The Road to Peking

2020|5 Episodes

A documentary series called The Road to Peking, which including five episodes, mainly talking about five western figures' role played in the modernization of China: Robert Hart, Thomas F. Wade, William A.P. Martin, George E. Morrison and John L. Stuart. They changed China, and were changed by China in return.

Through their efforts and dilemmas, we also want to reveal the turning point of late imperial China and early 20 century. We hope this documentary film will give both the Chinese and western audience a new perspective when they look back that period of history.

Professor Hans van de Ven (University of Cambridge) and Professor MA Yong (Chinese Academy of Social Sciences) are in charge of consultant for this documentary series.

The Vision of Wade



The British Minister to China Thomas Francis Wade crafted the first Romanization system for Mandarin Chinese (modern standard Chinese). This system is now more generally known as the “Wade-Giles System”.

Thomas Francis Wade, who served as a diplomat, experienced the 1858 negotiations with the Chinese and the destruction of Yuanmingyuan (the Old Summer Palace). When he was stationed in Beijing, he suggested the Qing government to make reforms and also helped to bring about the emperor’s decision to grant audience to the ministers of foreign countries for the first time. After the murder of A.R. Margary in 1875, he used all possible ways to put pressure on the Qing government to send an imperial envoy to have an audience with Queen Victoria. This “Margary Affair” prompted China to enter the international diplomatic community.

W. A. P. Martin in 1898
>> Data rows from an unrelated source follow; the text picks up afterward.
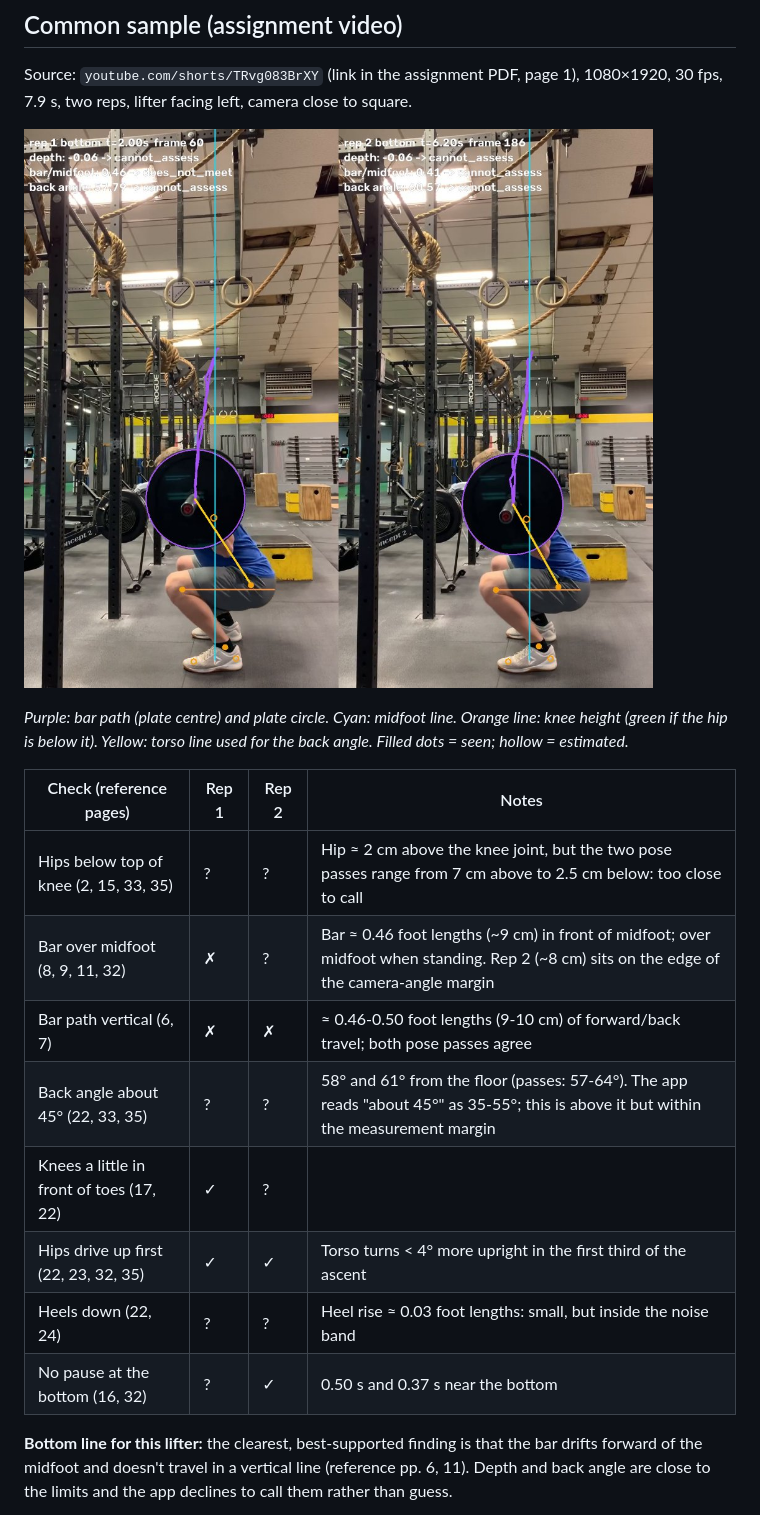
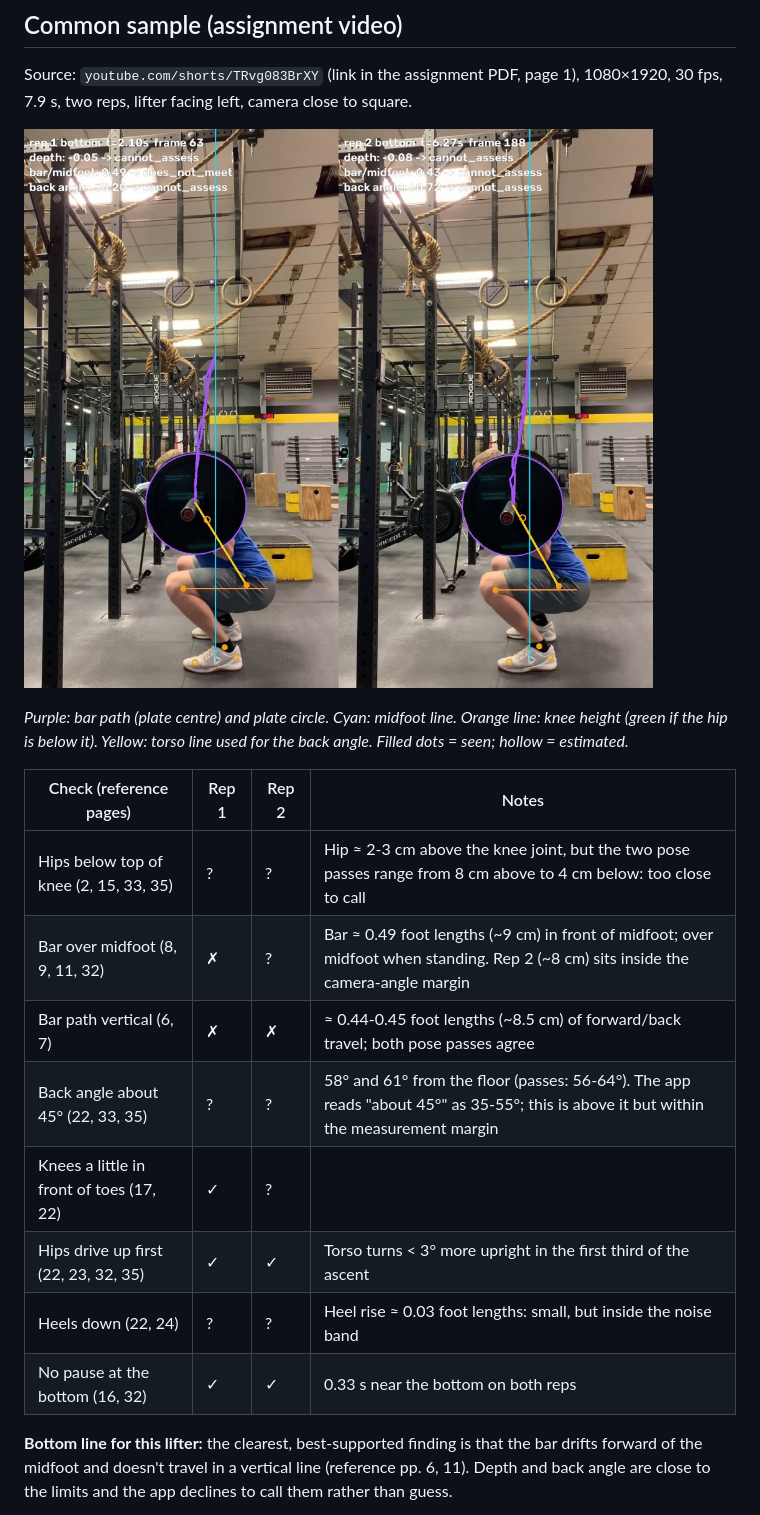
Before and after one commit to TLoksai/Squat-Check, a Markdown page: docs/EVIDENCE.md, the part around one of its changes. Rendered like a GitHub page; pictures changed too: docs/evidence/common_sample.jpg.

```diff
--- a/docs/EVIDENCE.md
+++ b/docs/EVIDENCE.md
@@ -16,14 +16,14 @@ the back angle. Filled dots = seen; hollow = estimated.*
 
 | Check (reference pages) | Rep 1 | Rep 2 | Notes |
 |---|---|---|---|
-| Hips below top of knee (2, 15, 33, 35) | ? | ? | Hip ≈ 2 cm above the knee joint, but the two pose passes range from 7 cm above to 2.5 cm below: too close to call |
-| Bar over midfoot (8, 9, 11, 32) | ✗ | ? | Bar ≈ 0.46 foot lengths (~9 cm) in front of midfoot; over midfoot when standing. Rep 2 (~8 cm) sits on the edge of the camera-angle margin |
-| Bar path vertical (6, 7) | ✗ | ✗ | ≈ 0.46-0.50 foot lengths (9-10 cm) of forward/back travel; both pose passes agree |
-| Back angle about 45° (22, 33, 35) | ? | ? | 58° and 61° from the floor (passes: 57-64°). The app reads "about 45°" as 35-55°; this is above it but within the measurement margin |
+| Hips below top of knee (2, 15, 33, 35) | ? | ? | Hip ≈ 2-3 cm above the knee joint, but the two pose passes range from 8 cm above to 4 cm below: too close to call |
+| Bar over midfoot (8, 9, 11, 32) | ✗ | ? | Bar ≈ 0.49 foot lengths (~9 cm) in front of midfoot; over midfoot when standing. Rep 2 (~8 cm) sits inside the camera-angle margin |
+| Bar path vertical (6, 7) | ✗ | ✗ | ≈ 0.44-0.45 foot lengths (~8.5 cm) of forward/back travel; both pose passes agree |
+| Back angle about 45° (22, 33, 35) | ? | ? | 58° and 61° from the floor (passes: 56-64°). The app reads "about 45°" as 35-55°; this is above it but within the measurement margin |
 | Knees a little in front of toes (17, 22) | ✓ | ? | |
-| Hips drive up first (22, 23, 32, 35) | ✓ | ✓ | Torso turns < 4° more upright in the first third of the ascent |
+| Hips drive up first (22, 23, 32, 35) | ✓ | ✓ | Torso turns < 3° more upright in the first third of the ascent |
 | Heels down (22, 24) | ? | ? | Heel rise ≈ 0.03 foot lengths: small, but inside the noise band |
-| No pause at the bottom (16, 32) | ? | ✓ | 0.50 s and 0.37 s near the bottom |
+| No pause at the bottom (16, 32) | ✓ | ✓ | 0.33 s near the bottom on both reps |
 
 **Bottom line for this lifter:** the clearest, best-supported finding is that
 the bar drifts forward of the midfoot and doesn't travel in a vertical line
```
Also changed, not shown: other parts of docs/EVIDENCE.md (+13 -0 lines), docs/AI_USAGE.md (+31 -4 lines), docs/BUILD_NOTES.md (+8 -3 lines), docs/evidence/feet_cropped.jpg, docs/evidence/mirrored.jpg, 6 other files.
William Alexander Parsons Martin was born in 1827 into the family of a pioneer Presbyterian preacher on the American frontier. At a time when he arrived in Ningbo as a missionary, America, in the middle of reconstruction, was witnessing its advances of science and technology. During his stay in China, America began to emerge as a world power.

This episode focuses on the Hundred Days’ Reform of 1898. In that year, Martin had a close contact with reformers and was appointed the president of the newly-founded Imperial University of China. After the quick suppression of the 1898 reform movement, the Imperial University of China was its only existing achievement, marking the beginning of Chinese higher education.

Hart of Chinese



Coming from Northern Ireland during the Industrial Revolution, Robert Hart seized upon the opportunity to be appointed Inspector-General for the Imperial Maritime Customs Service of the Qing government. He was the best professional manager of the late Qing Dynasty. Under his management, the customs revenue contributed one half of the total national revenue, laying solid foundations for China’ modern industry and national defense.

This episode chronicles the life of Hart and also focuses on the Boxer Rebellion in 1900. Hart, besieged in Beijing along with other foreigners, saw his career in ruins. He asked for help from Li Hongzhang to diffuse the situation. At the meantime, he wrote articles to warn Europeans that the Boxer Rebellion echoed the attack from the West, which had lasted for 50 years. In postwar negotiations, Hart lobbied the West to save China from being partitioned.

Morrison of Peking



George Ernest Morrison was the first resident correspondent of The Times newspaper in Beijing. He later became the political adviser to Yuan Shikai and made efforts to promote Yuan’s leadership in China. He was also an idealist pledging to devote his life to China’s progress.

This episode focuses on the Revolution of 1911 in China, during which Morrison took the lead in reporting the revolutionary events. In his judgement, Morrison deemed Yuan Shikai as the only hope to bring about a peaceful transformation of China into a republic of sustainable progress and openness. After Yuan Shikai became the president, Morrison was appointed his chief political adviser. When the “Twenty-One Demands” was schemed, he helped Yuan Shikai foil Japan’s conspiracy to encroach China.

The Principal



John Leighton Stuart was born in Hangzhou, China to American parents who were missionaries. He considered himself more Chinese than American. This episode traces the fluctuating fortunes of both John Leighton Stuart and Yenching University. Caught between two cultures as well as between religious and secular life, Stuart was called to establish Yenching University.

He raised funds from warlords, churches and consortia. He hired Henry Murphy to design the beautiful campus, also known as Yan Yuan, a blend of both Chinese and Western architectural styles. He established new departments, recruited prestigious teachers and promoted international cooperation. He was a witness to China’s enlightenment and salvation as well as a practitioner of the higher education development in China.